◆ **Work instruction**: Exclude the pictures and retype the entries as written.

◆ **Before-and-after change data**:
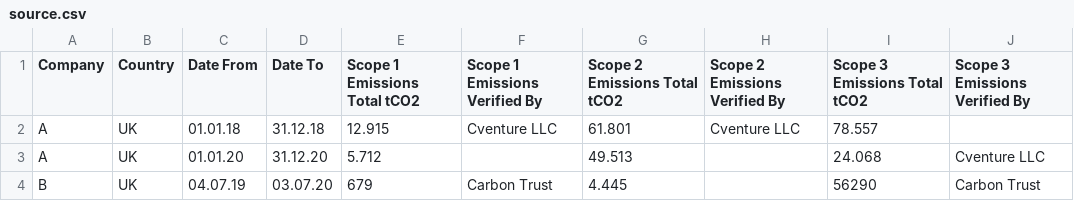
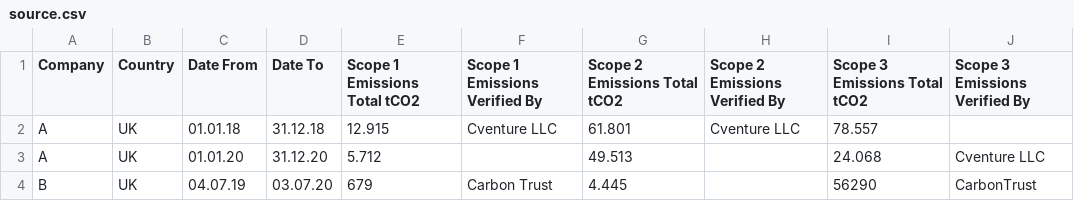
Before and after one commit to hendrapaiton/transformer, a CSV file: source.csv, drawn as a sheet; the diff names each change by its address in the sheet, - before the commit and + after, or states it on an @@ line.

```diff
--- a/source.csv
+++ b/source.csv
-J4 (Scope 3 Emissions Verified By): Carbon Trust
+J4 (Scope 3 Emissions Verified By): CarbonTrust
```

◆ **Task solution**:
Before and after one commit to hendrapaiton/transformer, a CSV file: source.csv, drawn as a sheet; the diff names each change by its address in the sheet, - before the commit and + after, or states it on an @@ line.

```diff
--- a/source.csv
+++ b/source.csv
-J4 (Scope 3 Emissions Verified By): Carbon Trust
+J4 (Scope 3 Emissions Verified By): CarbonTrust
```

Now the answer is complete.